After twenty years as a foreign correspondent in tumultuous locales including Rwanda, Chechnya, and Sudan, Judith Matloff is ready to put down roots and start a family. She leaves Moscow and returns to her native New York City to house-hunt for the perfect spot while her Dutch husband, John, stays behind in Russia with their dog to pack up their belongings. Intoxicated by West Harlem’s cultural diversity and, more important, its affordability, Judith impulsively buys a stately fixer-upper brownstone in the neighborhood.
Little does she know what’s in store. Judith and John discover that their dream house was once a crack den and that “fixer upper” is an understatement. The building is a total wreck: The beams have been chewed to dust by termites, the staircase is separating from the wall, and the windows are smashed thanks to a recent break-in. Plus, the house–crowded with throngs of brazen drug dealers–forms the bustling epicenter of the cocaine trade in the Northeast, and heavily armed police regularly appear outside their door in pursuit of the thugs and crackheads who loiter there.
Thus begins Judith and John’s odyssey to win over the neighbors, including Salami, the menacing addict who threatens to take over their house; MacKenzie, the literary homeless man who quotes Latin over morning coffee; Mrs. LaDuke, the salty octogenarian and neighborhood watchdog; and Miguel, the smooth lieutenant of the local drug crew, with whom the couple must negotiate safe passage. It’s a far cry from utopia, but it’s a start, and they do all they can to carve out a comfortable life. And by the time they experience the birth of a son, Judith and John have even come to appreciate the neighborhood’s rough charms.
Blending her finely honed reporter’s instincts with superb storytelling, Judith Matloff has crafted a wry, reflective, and hugely entertaining memoir about community, home, and real estate. Home Girl is for anyone who has ever longed to go home, however complicated the journey.
Advance Praise for Home Girl
“Although I always suspected that renovating a house in New York City would be a slightly more harrowing undertaking than dodging bullets as a foreign correspondent, it took this charming story to convince me it could also be more entertaining. Except for the plumbing. That’s one adventure I couldn't survive.”
–Michelle Slatalla, author of The Town on Beaver Creek
“After years of covering wars overseas, Judith Matloff takes her boundless courage and inimitable style to the front lines of America’s biggest city. From her vantage point in a former crack house in West Harlem, she brings life to a proud community held hostage by drug dealers and forgotten by policy makers. Matloff’s sense of humor, clear reportage, and zest for adventure never fail. Home Girl is part gritty confessional, part love story, and totally delightful.”
–Bob Drogin, author of Curveball
“Here the American dream of home ownership takes on the epic dimensions of the modern pioneer in a drug-riddled land.
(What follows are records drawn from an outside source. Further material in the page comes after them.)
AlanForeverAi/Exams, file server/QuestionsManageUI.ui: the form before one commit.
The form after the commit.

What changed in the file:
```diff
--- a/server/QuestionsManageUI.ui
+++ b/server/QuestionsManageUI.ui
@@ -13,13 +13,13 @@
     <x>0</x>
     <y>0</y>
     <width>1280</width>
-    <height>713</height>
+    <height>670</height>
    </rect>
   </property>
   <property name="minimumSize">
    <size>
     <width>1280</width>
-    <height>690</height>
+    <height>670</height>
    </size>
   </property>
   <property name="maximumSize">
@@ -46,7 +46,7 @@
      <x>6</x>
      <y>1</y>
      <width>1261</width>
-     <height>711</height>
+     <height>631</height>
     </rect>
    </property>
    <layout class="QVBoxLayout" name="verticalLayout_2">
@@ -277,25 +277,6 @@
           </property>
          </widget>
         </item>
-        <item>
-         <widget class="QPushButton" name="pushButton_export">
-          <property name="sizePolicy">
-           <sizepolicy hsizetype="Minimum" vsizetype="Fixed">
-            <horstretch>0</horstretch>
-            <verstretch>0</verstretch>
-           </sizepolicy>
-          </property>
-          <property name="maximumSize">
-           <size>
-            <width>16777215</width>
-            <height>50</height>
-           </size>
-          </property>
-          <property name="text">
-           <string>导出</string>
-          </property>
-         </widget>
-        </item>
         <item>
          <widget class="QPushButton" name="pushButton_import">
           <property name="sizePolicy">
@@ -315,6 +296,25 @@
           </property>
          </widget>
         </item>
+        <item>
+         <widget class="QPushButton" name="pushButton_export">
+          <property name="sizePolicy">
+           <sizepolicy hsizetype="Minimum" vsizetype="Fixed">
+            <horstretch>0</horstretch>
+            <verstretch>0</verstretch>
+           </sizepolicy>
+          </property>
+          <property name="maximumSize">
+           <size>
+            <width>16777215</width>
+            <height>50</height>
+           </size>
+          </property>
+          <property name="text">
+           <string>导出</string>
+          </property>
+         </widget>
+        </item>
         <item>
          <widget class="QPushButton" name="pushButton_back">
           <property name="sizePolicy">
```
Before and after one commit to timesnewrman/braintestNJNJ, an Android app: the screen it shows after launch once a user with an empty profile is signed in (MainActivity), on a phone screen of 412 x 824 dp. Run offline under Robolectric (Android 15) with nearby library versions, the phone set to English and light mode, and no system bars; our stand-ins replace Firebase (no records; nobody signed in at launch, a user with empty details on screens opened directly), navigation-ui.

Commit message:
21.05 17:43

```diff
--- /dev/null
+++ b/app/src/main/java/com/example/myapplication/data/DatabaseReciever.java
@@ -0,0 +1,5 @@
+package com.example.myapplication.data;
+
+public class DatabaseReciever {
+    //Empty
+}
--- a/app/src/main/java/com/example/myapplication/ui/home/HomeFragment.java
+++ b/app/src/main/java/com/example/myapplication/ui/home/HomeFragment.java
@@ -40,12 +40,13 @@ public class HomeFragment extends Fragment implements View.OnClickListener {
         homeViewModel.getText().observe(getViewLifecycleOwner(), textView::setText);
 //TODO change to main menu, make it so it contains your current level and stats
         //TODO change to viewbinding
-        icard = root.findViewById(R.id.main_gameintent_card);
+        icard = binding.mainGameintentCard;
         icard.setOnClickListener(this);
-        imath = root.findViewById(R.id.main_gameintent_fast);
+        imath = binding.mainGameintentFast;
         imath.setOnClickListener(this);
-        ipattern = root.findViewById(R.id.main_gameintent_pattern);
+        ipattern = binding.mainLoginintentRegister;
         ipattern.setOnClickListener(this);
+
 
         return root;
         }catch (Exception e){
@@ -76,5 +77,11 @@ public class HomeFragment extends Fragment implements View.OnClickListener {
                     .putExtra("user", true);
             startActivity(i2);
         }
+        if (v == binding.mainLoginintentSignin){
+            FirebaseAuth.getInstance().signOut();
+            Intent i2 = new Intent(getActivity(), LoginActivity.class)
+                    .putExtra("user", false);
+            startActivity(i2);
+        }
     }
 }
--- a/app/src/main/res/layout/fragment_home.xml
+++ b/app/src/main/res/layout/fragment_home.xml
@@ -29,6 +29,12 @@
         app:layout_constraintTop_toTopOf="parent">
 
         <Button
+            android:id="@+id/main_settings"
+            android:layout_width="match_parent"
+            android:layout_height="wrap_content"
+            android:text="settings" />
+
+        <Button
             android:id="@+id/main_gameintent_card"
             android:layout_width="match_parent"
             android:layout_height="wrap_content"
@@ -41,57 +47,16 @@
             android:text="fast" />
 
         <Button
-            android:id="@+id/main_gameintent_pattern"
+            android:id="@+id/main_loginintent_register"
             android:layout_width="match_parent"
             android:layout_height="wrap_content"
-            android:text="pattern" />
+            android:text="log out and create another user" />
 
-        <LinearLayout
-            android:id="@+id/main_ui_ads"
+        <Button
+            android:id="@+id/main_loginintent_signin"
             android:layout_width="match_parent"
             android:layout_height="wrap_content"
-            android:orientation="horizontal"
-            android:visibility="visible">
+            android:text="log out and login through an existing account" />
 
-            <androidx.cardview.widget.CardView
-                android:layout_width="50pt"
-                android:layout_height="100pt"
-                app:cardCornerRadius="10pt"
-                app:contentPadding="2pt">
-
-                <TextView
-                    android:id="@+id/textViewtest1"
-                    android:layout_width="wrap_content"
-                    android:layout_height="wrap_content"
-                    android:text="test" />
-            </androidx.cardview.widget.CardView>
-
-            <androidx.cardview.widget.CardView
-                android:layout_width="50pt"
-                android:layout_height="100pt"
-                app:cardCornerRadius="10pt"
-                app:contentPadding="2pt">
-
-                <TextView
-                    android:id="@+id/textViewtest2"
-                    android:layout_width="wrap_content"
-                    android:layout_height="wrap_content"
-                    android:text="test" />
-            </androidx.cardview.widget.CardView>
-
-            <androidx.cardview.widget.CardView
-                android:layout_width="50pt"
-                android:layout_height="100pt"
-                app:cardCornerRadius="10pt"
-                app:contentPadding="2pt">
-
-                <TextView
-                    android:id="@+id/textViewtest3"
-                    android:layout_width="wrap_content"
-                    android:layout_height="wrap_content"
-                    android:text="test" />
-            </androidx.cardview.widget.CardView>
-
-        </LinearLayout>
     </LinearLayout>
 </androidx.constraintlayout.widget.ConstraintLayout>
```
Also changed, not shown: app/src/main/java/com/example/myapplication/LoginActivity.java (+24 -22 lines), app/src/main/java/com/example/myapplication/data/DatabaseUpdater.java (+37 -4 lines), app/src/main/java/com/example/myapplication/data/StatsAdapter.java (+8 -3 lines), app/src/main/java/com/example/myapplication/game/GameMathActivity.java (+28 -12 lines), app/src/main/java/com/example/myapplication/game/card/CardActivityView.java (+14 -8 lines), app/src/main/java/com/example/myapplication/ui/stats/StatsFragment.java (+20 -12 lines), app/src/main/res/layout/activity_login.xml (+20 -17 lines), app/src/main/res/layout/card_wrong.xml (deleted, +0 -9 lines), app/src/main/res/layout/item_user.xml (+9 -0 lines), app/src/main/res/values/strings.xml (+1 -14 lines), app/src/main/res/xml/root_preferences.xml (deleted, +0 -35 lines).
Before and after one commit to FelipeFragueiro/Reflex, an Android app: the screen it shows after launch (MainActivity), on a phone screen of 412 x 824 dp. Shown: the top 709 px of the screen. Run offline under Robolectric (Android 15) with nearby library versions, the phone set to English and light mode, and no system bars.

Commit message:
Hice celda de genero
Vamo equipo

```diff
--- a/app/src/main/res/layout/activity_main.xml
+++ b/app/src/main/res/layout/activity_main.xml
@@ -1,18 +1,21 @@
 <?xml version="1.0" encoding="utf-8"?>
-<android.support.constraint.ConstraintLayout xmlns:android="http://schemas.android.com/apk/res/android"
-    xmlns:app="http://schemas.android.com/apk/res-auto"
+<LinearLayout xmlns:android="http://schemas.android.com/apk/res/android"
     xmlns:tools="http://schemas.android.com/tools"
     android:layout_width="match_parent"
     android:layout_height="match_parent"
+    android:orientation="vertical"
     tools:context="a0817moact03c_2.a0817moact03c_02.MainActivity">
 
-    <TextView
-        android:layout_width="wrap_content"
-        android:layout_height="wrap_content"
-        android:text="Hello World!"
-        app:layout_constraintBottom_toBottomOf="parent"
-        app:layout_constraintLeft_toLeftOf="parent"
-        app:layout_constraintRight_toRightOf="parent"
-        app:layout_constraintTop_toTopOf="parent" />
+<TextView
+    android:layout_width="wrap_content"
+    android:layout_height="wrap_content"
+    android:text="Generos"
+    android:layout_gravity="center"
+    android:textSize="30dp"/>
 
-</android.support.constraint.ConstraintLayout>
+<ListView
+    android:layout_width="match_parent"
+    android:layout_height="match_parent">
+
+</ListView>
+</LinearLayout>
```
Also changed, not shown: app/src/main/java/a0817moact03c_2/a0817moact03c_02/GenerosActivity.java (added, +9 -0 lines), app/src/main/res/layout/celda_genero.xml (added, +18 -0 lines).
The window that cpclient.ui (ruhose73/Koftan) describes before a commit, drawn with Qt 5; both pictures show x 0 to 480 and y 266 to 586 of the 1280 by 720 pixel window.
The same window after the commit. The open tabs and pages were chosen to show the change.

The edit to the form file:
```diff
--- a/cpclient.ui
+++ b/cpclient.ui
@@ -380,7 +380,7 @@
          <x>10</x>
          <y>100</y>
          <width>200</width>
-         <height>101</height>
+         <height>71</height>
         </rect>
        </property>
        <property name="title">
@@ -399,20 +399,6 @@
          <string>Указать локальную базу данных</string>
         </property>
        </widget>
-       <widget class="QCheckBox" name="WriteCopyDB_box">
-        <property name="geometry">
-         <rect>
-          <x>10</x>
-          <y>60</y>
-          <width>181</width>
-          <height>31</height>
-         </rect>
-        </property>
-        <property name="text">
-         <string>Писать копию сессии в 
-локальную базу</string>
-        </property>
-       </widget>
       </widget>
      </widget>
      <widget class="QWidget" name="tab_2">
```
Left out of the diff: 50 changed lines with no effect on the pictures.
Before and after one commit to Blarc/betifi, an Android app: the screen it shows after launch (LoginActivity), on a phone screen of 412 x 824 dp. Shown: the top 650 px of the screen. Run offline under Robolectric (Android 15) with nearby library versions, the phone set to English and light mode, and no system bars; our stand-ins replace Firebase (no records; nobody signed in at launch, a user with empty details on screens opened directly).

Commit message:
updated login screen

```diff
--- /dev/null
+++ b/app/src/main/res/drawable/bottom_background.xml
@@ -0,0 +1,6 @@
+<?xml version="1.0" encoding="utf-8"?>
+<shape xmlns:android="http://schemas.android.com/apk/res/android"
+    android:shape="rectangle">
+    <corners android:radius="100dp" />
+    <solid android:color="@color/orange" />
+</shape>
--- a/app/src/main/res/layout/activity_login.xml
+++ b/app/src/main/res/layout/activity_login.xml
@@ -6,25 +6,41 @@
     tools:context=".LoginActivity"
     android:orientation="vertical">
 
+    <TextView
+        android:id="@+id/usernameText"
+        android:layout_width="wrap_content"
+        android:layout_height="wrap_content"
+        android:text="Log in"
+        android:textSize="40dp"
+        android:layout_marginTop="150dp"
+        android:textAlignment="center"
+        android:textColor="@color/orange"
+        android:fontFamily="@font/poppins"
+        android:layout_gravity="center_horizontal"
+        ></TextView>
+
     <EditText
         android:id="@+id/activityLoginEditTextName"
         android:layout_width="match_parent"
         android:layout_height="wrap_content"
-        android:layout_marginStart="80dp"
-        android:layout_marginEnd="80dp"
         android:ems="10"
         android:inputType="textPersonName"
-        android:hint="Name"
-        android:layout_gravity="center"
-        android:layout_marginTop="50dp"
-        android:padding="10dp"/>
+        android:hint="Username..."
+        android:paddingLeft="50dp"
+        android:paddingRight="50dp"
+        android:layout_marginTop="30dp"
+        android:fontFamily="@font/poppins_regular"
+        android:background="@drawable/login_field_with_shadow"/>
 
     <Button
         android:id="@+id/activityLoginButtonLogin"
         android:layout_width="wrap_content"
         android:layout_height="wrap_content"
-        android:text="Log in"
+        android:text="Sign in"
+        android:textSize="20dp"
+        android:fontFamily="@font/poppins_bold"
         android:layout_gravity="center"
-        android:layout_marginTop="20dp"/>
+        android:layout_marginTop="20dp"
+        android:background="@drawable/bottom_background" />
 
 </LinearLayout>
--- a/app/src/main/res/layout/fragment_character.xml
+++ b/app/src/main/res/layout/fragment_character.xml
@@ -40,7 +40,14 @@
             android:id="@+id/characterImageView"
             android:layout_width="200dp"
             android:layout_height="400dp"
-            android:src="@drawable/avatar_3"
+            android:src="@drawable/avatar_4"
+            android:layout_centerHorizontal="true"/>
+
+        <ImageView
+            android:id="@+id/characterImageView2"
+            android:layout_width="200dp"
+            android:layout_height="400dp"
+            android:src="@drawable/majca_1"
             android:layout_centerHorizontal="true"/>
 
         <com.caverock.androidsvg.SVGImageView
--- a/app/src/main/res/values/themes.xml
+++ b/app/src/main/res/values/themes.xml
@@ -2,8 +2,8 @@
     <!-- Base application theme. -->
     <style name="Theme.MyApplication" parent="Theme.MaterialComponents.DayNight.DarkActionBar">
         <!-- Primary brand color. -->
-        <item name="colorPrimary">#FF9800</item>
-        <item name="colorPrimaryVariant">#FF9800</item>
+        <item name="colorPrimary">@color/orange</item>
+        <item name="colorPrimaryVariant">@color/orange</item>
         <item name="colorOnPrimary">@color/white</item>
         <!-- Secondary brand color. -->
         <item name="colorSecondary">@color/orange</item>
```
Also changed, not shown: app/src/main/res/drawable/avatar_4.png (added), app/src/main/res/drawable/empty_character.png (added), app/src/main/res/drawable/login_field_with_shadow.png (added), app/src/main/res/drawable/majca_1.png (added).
Matloff’s story, which had me crying and laughing, is a portrait of a household and a community, extending far beyond the specifics of West Harlem to the universal–as all well-told stories do.”
–Martha McPhee, author of L’America
Although a roving international reporter used to being in the trenches, Matloff (Fragments of a Forgotten War) was so eager to make a nest with her new Dutch husband that she neglected to research the West Harlem, New York, street where she snagged a commodious four-story townhouse at a bargain price in 2000. "Needs TLC" indeed proved a euphemism for the decrepit state of the building, and the street hopping with Dominican drug dealers and their out-of-state, SUV-parking customers stood at the "epicenter" of narcotics trafficking on the eastern seaboard. Matloff relates with graceful humor how she had to negotiate gingerly among such resentful locals as Salami, a drug-addled squatter next door who enjoyed taunting her; the street's kingpin dealer Miguel, from whom she sought protection; and the entrenched, terrified black residents who coexisted mistrustfully with their poorer Dominican neighbors amid a kind of "social apartheid." Meanwhile, she jump-started renovations on the house with a motley ethnic crew of bickering workers until she was finally joined by her husband, John, and their dog once John secured a visa. The couple's presence bolstered the street's activism, and along with shakeups in city politics, the state of siege began to lift and the street makeup changed. While her narrative occasionally becomes long-winded in her thoughts on gentrification, Matloff is a writing pro, sprightly and thorough in her characterizations.